I leave the school, cross the street, hug the retirement homes, circling back. It’s slightly more pleasant. In a large parking lot a man blares his car radio—it’s one long subwoofer, this town. I pass, and then peace, then—bam! A car screeches, and at my feet a full water bottle tumbles and rolls innocently by. It had collided with the gate to my right, rolling into the gutter, where it likely rests still.
I’ve heard of bike commuters in this town having trash thrown at them. But the litterers are most likely just poor shots. Surely, they aim for the gutter—it’s all one long gutter, this town—as that’s where everything else eventually ends up. They are, in any case, poor shots with their cars. There are stretches of neighborhood walls in this town, on the busier roads, that are tanned in multiple hues of ugly off-brown, different tans due to the cars ramming into them. So the broken walls are plastered up like the broken cars, with various mismatching colors and shades. I imagine most people here are either perpetually high or drunk—it’s own long bar, this town—or angry at walls in general.
These thoughts crash through my head as I pass something that looks like Richard III’s spine sprawled on the lawn—a red, mangled fence, slammed into by a drunk the night before.
Sometimes I look at stars and wonder if anyone else sees them too, in happier places. I wonder then we’re not so far from each other after all. I look at the horned, pale moon peaking over purple clouds and wonder if I haven’t become mad like my neighbors, if I haven’t—
O, Cephas, where art thou?
Why hast thou forsaken me?
Has thou found Rocky this eve?

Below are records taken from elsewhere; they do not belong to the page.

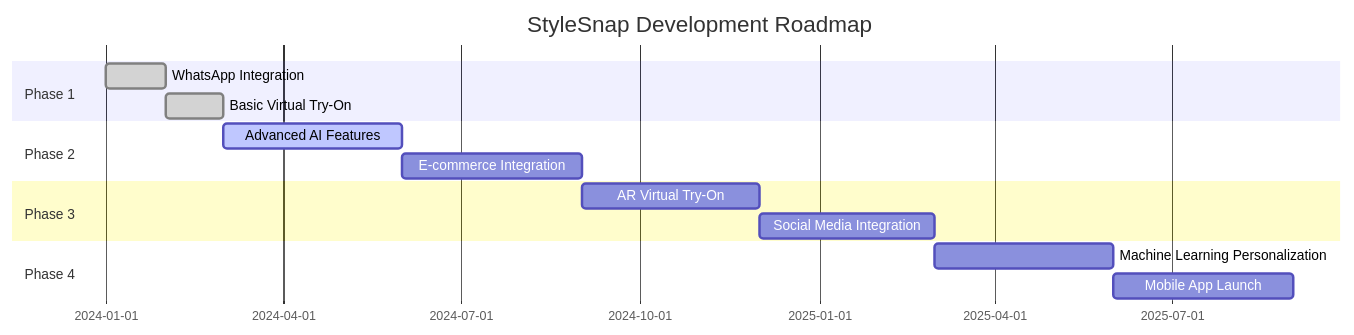
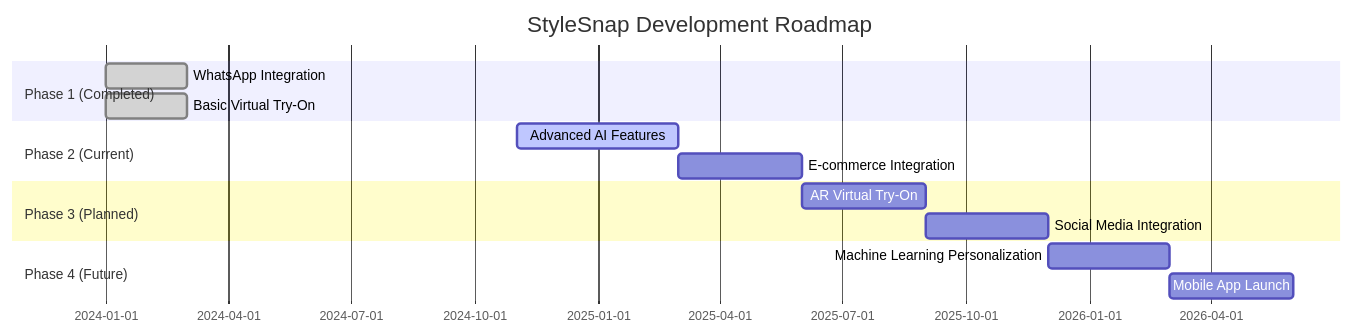
Before and after one commit to Yash-Kavaiya/StyleSnap: the sixth of 6 diagrams in README.md, drawn with Mermaid. The commit also changed other lines of this file, not shown here.

Commit message:
Address code review feedback - update contact info and roadmap dates

````diff
--- a/README.md
+++ b/README.md
@@ -343,17 +343,17 @@
 ```mermaid
 gantt
     title StyleSnap Development Roadmap
     dateFormat  YYYY-MM
-    section Phase 1
-    WhatsApp Integration       :done, 2024-01, 2024-02
-    Basic Virtual Try-On       :done, 2024-02, 2024-03
-    section Phase 2
-    Advanced AI Features       :active, 2024-03, 2024-06
-    E-commerce Integration     :2024-06, 2024-09
-    section Phase 3
-    AR Virtual Try-On         :2024-09, 2024-12
-    Social Media Integration  :2024-12, 2025-03
-    section Phase 4
-    Machine Learning Personalization :2025-03, 2025-06
-    Mobile App Launch         :2025-06, 2025-09
+    section Phase 1 (Completed)
+    WhatsApp Integration       :done, 2024-01, 2024-03
+    Basic Virtual Try-On       :done, 2024-01, 2024-03
+    section Phase 2 (Current)
+    Advanced AI Features       :active, 2024-11, 2025-03
+    E-commerce Integration     :2025-03, 2025-06
+    section Phase 3 (Planned)
+    AR Virtual Try-On         :2025-06, 2025-09
+    Social Media Integration  :2025-09, 2025-12
+    section Phase 4 (Future)
+    Machine Learning Personalization :2025-12, 2026-03
+    Mobile App Launch         :2026-03, 2026-06
 ```
````
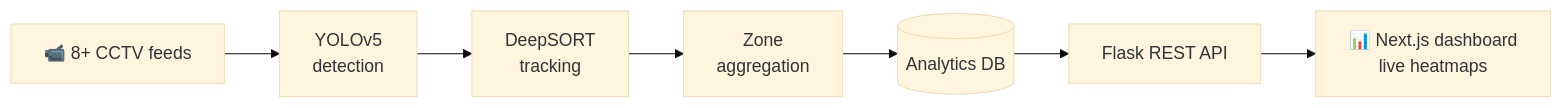
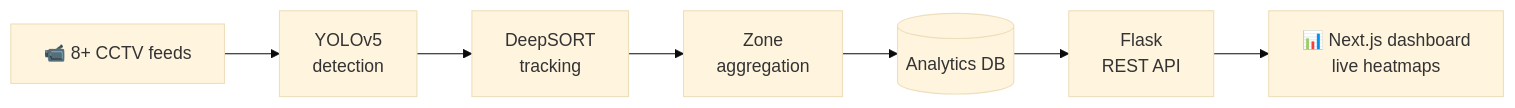
One commit to Sayan-2607/Sayan-2607 changed the diagram in README.md. Above: the diagram before and after it, drawn with Mermaid (base theme). The commit also changed other lines of this file, not shown here.

````diff
--- a/README.md
+++ b/README.md
@@ -100,9 +102,9 @@
 ```mermaid
 flowchart LR
     A[📹 8+ CCTV feeds] --> B[YOLOv5<br/>detection]
     B --> C[DeepSORT<br/>tracking]
     C --> D[Zone<br/>aggregation]
     D --> E[(Analytics DB)]
-    E --> F[Flask REST API]
+    E --> F[Flask<br/>REST API]
     F --> G[📊 Next.js dashboard<br/>live heatmaps]
 ```
````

O, Vegas, why are you still here?
Have you not heard?
The bars and clubs are closed,
The strippers are stripped,
The hookers are hooked,
The gamblers are gamboling,
And it’s time—time to go home.
Sometimes, I look to the West, to Mt. Charleston—whence cometh my help? Sometimes, after my eyes adjust, I sit in our corner booth at the Ox. I look at a picture on the wall. Two mallards meekly float on a lake—the ripples ripple in rinds—somewhere deep in the Minnesota wild. I remember—memory floods me—distant lakes and rivers and plain, stillness, peace.
Photo: “Kensington Church Walk”
Oil on board, 1939